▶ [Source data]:

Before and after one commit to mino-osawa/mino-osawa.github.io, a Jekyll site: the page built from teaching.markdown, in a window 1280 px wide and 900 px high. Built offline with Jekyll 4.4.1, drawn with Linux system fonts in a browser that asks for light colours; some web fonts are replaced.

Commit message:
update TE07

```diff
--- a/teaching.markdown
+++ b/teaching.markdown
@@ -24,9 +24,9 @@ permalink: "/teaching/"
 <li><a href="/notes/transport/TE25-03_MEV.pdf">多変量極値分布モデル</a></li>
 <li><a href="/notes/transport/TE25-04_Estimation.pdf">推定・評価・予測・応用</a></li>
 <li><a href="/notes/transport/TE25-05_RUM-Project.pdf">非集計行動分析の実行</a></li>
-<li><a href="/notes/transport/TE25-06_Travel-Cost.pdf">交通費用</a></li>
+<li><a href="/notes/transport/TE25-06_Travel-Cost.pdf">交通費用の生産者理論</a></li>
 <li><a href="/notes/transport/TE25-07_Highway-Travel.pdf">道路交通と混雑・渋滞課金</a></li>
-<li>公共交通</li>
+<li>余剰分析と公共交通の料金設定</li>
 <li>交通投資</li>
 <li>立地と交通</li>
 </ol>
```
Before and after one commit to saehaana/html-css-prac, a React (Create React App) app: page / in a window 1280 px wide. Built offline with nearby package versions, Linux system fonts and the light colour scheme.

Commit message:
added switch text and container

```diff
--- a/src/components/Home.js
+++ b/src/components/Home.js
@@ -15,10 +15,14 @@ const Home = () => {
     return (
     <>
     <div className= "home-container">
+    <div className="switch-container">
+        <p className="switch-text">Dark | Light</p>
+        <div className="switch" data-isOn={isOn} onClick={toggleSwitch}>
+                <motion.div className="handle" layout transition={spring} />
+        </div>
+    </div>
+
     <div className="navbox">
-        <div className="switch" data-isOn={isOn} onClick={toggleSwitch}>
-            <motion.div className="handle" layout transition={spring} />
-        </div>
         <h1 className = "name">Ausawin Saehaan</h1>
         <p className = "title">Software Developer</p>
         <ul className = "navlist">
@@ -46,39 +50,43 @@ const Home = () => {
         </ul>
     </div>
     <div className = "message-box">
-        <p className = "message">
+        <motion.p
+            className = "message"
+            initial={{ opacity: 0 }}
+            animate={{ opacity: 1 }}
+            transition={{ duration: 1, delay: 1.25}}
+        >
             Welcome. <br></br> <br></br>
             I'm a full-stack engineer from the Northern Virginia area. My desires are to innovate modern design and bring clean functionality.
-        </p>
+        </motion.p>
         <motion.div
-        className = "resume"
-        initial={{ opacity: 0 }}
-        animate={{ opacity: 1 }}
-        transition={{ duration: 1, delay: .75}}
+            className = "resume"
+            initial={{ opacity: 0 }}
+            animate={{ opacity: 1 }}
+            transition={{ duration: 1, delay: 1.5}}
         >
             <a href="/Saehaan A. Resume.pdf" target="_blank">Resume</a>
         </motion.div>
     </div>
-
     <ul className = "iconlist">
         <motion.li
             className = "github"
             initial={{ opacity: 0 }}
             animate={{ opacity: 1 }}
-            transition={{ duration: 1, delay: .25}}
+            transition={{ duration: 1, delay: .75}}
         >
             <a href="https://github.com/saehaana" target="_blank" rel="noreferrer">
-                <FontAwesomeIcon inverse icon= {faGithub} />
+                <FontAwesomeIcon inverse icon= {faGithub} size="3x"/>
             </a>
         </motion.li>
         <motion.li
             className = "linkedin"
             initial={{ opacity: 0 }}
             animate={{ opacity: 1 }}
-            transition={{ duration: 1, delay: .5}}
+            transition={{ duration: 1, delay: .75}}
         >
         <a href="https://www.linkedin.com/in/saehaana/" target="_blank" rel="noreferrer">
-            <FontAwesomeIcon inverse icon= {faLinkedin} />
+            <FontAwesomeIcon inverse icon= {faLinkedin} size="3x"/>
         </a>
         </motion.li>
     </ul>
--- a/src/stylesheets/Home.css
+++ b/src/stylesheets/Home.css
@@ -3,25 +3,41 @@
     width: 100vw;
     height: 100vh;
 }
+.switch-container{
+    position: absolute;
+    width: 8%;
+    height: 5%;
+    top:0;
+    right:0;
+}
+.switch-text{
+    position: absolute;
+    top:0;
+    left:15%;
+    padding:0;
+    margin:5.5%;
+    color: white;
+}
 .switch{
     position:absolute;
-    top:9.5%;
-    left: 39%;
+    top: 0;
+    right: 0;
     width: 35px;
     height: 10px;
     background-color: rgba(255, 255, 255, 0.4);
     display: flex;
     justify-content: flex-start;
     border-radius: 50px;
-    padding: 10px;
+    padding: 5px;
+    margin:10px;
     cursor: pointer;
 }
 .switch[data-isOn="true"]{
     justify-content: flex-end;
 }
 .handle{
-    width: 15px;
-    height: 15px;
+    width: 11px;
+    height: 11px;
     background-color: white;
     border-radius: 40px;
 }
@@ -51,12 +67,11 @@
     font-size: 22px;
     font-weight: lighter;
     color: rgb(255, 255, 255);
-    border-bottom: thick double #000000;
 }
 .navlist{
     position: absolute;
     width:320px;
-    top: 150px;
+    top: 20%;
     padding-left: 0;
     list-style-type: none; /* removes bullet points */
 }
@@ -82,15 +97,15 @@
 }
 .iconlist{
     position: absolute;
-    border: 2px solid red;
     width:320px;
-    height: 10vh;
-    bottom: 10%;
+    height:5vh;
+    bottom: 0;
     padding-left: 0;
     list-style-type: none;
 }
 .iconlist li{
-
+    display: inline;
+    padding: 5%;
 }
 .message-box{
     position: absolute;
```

▶ [Task requirements]:
Exactly reproduce the entries in their entirety.

▶ [Exercise output]:
Before and after one commit to mino-osawa/mino-osawa.github.io, a Jekyll site: the page built from teaching.markdown, in a window 1280 px wide and 900 px high. Built offline with Jekyll 4.4.1, drawn with Linux system fonts in a browser that asks for light colours; some web fonts are replaced.

Commit message:
update TE07

```diff
--- a/teaching.markdown
+++ b/teaching.markdown
@@ -24,9 +24,9 @@ permalink: "/teaching/"
 <li><a href="/notes/transport/TE25-03_MEV.pdf">多変量極値分布モデル</a></li>
 <li><a href="/notes/transport/TE25-04_Estimation.pdf">推定・評価・予測・応用</a></li>
 <li><a href="/notes/transport/TE25-05_RUM-Project.pdf">非集計行動分析の実行</a></li>
-<li><a href="/notes/transport/TE25-06_Travel-Cost.pdf">交通費用</a></li>
+<li><a href="/notes/transport/TE25-06_Travel-Cost.pdf">交通費用の生産者理論</a></li>
 <li><a href="/notes/transport/TE25-07_Highway-Travel.pdf">道路交通と混雑・渋滞課金</a></li>
-<li>公共交通</li>
+<li>余剰分析と公共交通の料金設定</li>
 <li>交通投資</li>
 <li>立地と交通</li>
 </ol>
```
Before and after one commit to saehaana/html-css-prac, a React (Create React App) app: page / in a window 1280 px wide. Built offline with nearby package versions, Linux system fonts and the light colour scheme.

Commit message:
added switch text and container

```diff
--- a/src/components/Home.js
+++ b/src/components/Home.js
@@ -15,10 +15,14 @@ const Home = () => {
     return (
     <>
     <div className= "home-container">
+    <div className="switch-container">
+        <p className="switch-text">Dark | Light</p>
+        <div className="switch" data-isOn={isOn} onClick={toggleSwitch}>
+                <motion.div className="handle" layout transition={spring} />
+        </div>
+    </div>
+
     <div className="navbox">
-        <div className="switch" data-isOn={isOn} onClick={toggleSwitch}>
-            <motion.div className="handle" layout transition={spring} />
-        </div>
         <h1 className = "name">Ausawin Saehaan</h1>
         <p className = "title">Software Developer</p>
         <ul className = "navlist">
@@ -46,39 +50,43 @@ const Home = () => {
         </ul>
     </div>
     <div className = "message-box">
-        <p className = "message">
+        <motion.p
+            className = "message"
+            initial={{ opacity: 0 }}
+            animate={{ opacity: 1 }}
+            transition={{ duration: 1, delay: 1.25}}
+        >
             Welcome. <br></br> <br></br>
             I'm a full-stack engineer from the Northern Virginia area. My desires are to innovate modern design and bring clean functionality.
-        </p>
+        </motion.p>
         <motion.div
-        className = "resume"
-        initial={{ opacity: 0 }}
-        animate={{ opacity: 1 }}
-        transition={{ duration: 1, delay: .75}}
+            className = "resume"
+            initial={{ opacity: 0 }}
+            animate={{ opacity: 1 }}
+            transition={{ duration: 1, delay: 1.5}}
         >
             <a href="/Saehaan A. Resume.pdf" target="_blank">Resume</a>
         </motion.div>
     </div>
-
     <ul className = "iconlist">
         <motion.li
             className = "github"
             initial={{ opacity: 0 }}
             animate={{ opacity: 1 }}
-            transition={{ duration: 1, delay: .25}}
+            transition={{ duration: 1, delay: .75}}
         >
             <a href="https://github.com/saehaana" target="_blank" rel="noreferrer">
-                <FontAwesomeIcon inverse icon= {faGithub} />
+                <FontAwesomeIcon inverse icon= {faGithub} size="3x"/>
             </a>
         </motion.li>
         <motion.li
             className = "linkedin"
             initial={{ opacity: 0 }}
             animate={{ opacity: 1 }}
-            transition={{ duration: 1, delay: .5}}
+            transition={{ duration: 1, delay: .75}}
         >
         <a href="https://www.linkedin.com/in/saehaana/" target="_blank" rel="noreferrer">
-            <FontAwesomeIcon inverse icon= {faLinkedin} />
+            <FontAwesomeIcon inverse icon= {faLinkedin} size="3x"/>
         </a>
         </motion.li>
     </ul>
--- a/src/stylesheets/Home.css
+++ b/src/stylesheets/Home.css
@@ -3,25 +3,41 @@
     width: 100vw;
     height: 100vh;
 }
+.switch-container{
+    position: absolute;
+    width: 8%;
+    height: 5%;
+    top:0;
+    right:0;
+}
+.switch-text{
+    position: absolute;
+    top:0;
+    left:15%;
+    padding:0;
+    margin:5.5%;
+    color: white;
+}
 .switch{
     position:absolute;
-    top:9.5%;
-    left: 39%;
+    top: 0;
+    right: 0;
     width: 35px;
     height: 10px;
     background-color: rgba(255, 255, 255, 0.4);
     display: flex;
     justify-content: flex-start;
     border-radius: 50px;
-    padding: 10px;
+    padding: 5px;
+    margin:10px;
     cursor: pointer;
 }
 .switch[data-isOn="true"]{
     justify-content: flex-end;
 }
 .handle{
-    width: 15px;
-    height: 15px;
+    width: 11px;
+    height: 11px;
     background-color: white;
     border-radius: 40px;
 }
@@ -51,12 +67,11 @@
     font-size: 22px;
     font-weight: lighter;
     color: rgb(255, 255, 255);
-    border-bottom: thick double #000000;
 }
 .navlist{
     position: absolute;
     width:320px;
-    top: 150px;
+    top: 20%;
     padding-left: 0;
     list-style-type: none; /* removes bullet points */
 }
@@ -82,15 +97,15 @@
 }
 .iconlist{
     position: absolute;
-    border: 2px solid red;
     width:320px;
-    height: 10vh;
-    bottom: 10%;
+    height:5vh;
+    bottom: 0;
     padding-left: 0;
     list-style-type: none;
 }
 .iconlist li{
-
+    display: inline;
+    padding: 5%;
 }
 .message-box{
     position: absolute;
```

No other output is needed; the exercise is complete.